> INPUT FOR THIS TASK:
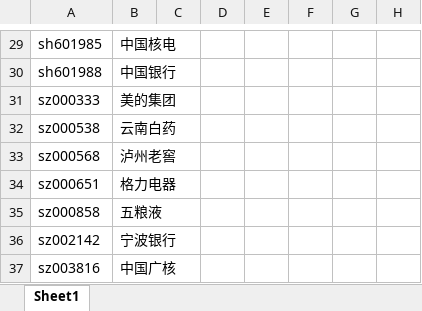
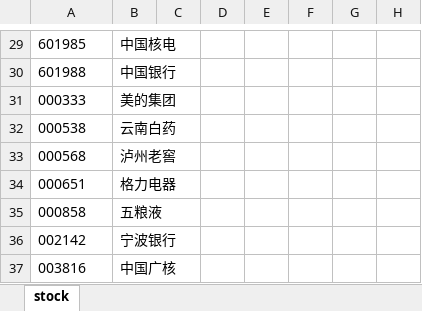
Before and after one commit to zhrkevin/quant, an Excel workbook: data/output/stock.xlsx, sheet stock, drawn as a sheet; only a part is shown, gaps mark what is left out; values as stored, in another font and other column widths than the file's, no borders; the diff covers the shown part only; the diff names each change by its address in the sheet, - before the commit and + after, or states it on an @@ line.

```diff
--- a/data/output/stock.xlsx (sheet stock)
+++ b/data/output/stock.xlsx (sheet stock)
-sheet tab: Sheet1
+sheet tab: stock
-A29: sh601985
+A29: 601985
-A30: sh601988
+A30: 601988
-A31: sz000333
+A31: 000333
-A32: sz000538
+A32: 000538
-A33: sz000568
+A33: 000568
-A34: sz000651
+A34: 000651
-A35: sz000858
+A35: 000858
-A36: sz002142
+A36: 002142
-A37: sz003816
+A37: 003816
```
Also changed, not shown: 26 edited cells and cell formats elsewhere in this sheet, data/output/etf.xlsx, data/stock/dividends.xlsx, 26 other files.
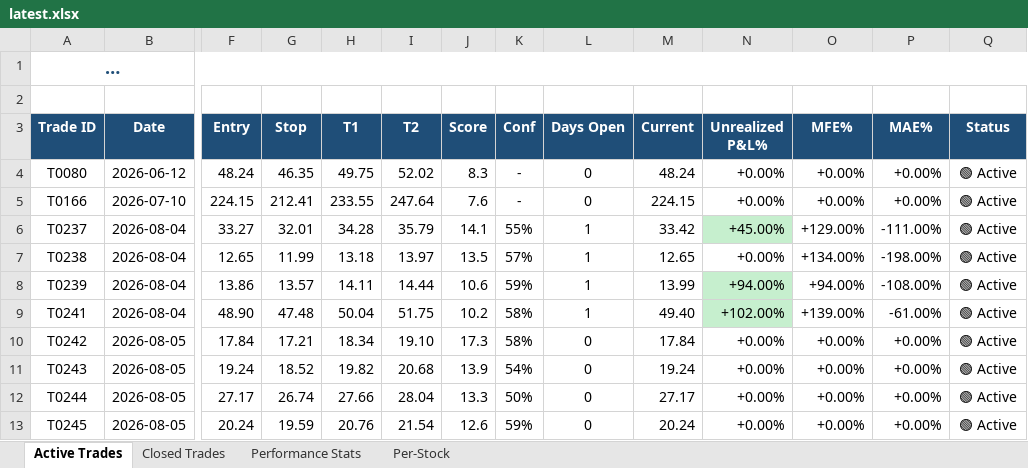
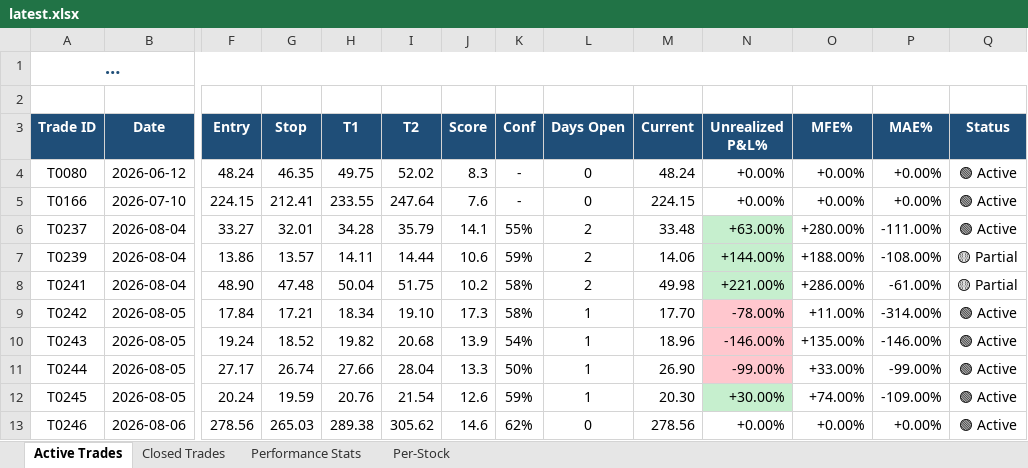
Before and after one commit to dhaher3337-debug/tadawul-swing, an Excel workbook: paper_trades/latest.xlsx, sheet Active Trades, drawn as a sheet; only a part is shown, gaps mark what is left out; long unchanged cells end in …; values as stored, in another font and other column widths than the file's, no borders; removed rows and columns are numbered as before the commit, all else as after; rows hold the shown columns only; the diff names each change by its address in the sheet, - before the commit and + after, or states it on an @@ line.

```diff
--- a/paper_trades/latest.xlsx (sheet Active Trades)
+++ b/paper_trades/latest.xlsx (sheet Active Trades)
-L6 (Days Open): 1
+L6 (Days Open): 2
-M6 (Current): 33.42
+M6 (Current): 33.48
-N6 (Unrealized P&L%): +45.00%
+N6 (Unrealized P&L%): +63.00%
-O6 (MFE%): +129.00%
+O6 (MFE%): +280.00%
-row 7: T0238 | 2026-08-04 | 12.65 | 11.99 | 13.18 | 13.97 | 13.5 | 57% | 1 | 12.65 | +0.00% | +134.00% | -198.00% | 🟢 Active
-L7:L8 (Days Open): 1
+L7:L8 (Days Open): 2
-M7 (Current): 13.99
+M7 (Current): 14.06
-N7 (Unrealized P&L%): +94.00%
+N7 (Unrealized P&L%): +144.00%
-O7 (MFE%): +94.00%
+O7 (MFE%): +188.00%
-Q7:Q8 (Status): 🟢 Active
+Q7:Q8 (Status): 🟡 Partial
-M8 (Current): 49.40
+M8 (Current): 49.98
-N8 (Unrealized P&L%): +102.00%
+N8 (Unrealized P&L%): +221.00%
-O8 (MFE%): +139.00%
+O8 (MFE%): +286.00%
-L9:L12 (Days Open): 0
+L9:L12 (Days Open): 1
-M9 (Current): 17.84
+M9 (Current): 17.70
-N9 (Unrealized P&L%): +0.00%
+N9 (Unrealized P&L%): -78.00%
-N9:N11 fill: none
+N9:N11 fill: #FFC7CE
-O9 (MFE%): +0.00%
+O9 (MFE%): +11.00%
-P9 (MAE%): +0.00%
+P9 (MAE%): -314.00%
-M10 (Current): 19.24
+M10 (Current): 18.96
-N10 (Unrealized P&L%): +0.00%
+N10 (Unrealized P&L%): -146.00%
-O10 (MFE%): +0.00%
+O10 (MFE%): +135.00%
-P10 (MAE%): +0.00%
+P10 (MAE%): -146.00%
-M11 (Current): 27.17
+M11 (Current): 26.90
-N11 (Unrealized P&L%): +0.00%
+N11 (Unrealized P&L%): -99.00%
-O11 (MFE%): +0.00%
+O11 (MFE%): +33.00%
-P11 (MAE%): +0.00%
+P11 (MAE%): -99.00%
-M12 (Current): 20.24
+M12 (Current): 20.30
-N12 (Unrealized P&L%): +0.00%
+N12 (Unrealized P&L%): +30.00%
-N12 fill: none
+N12 fill: #C6EFCE
-O12 (MFE%): +0.00%
+O12 (MFE%): +74.00%
-P12 (MAE%): +0.00%
+P12 (MAE%): -109.00%
+row 13: T0246 | 2026-08-06 | 278.56 | 265.03 | 289.38 | 305.62 | 14.6 | 62% | 0 | 278.56 | +0.00% | +0.00% | +0.00% | 🟢 Active
```
Also changed, not shown: sheet Per-Stock, sheet Closed Trades, sheet Performance Stats, 30 other files.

> PROBLEM STATEMENT:
Check each line above for the word "Also", and give only the number of lines that contain it.

> EXERCISE ANSWER:
2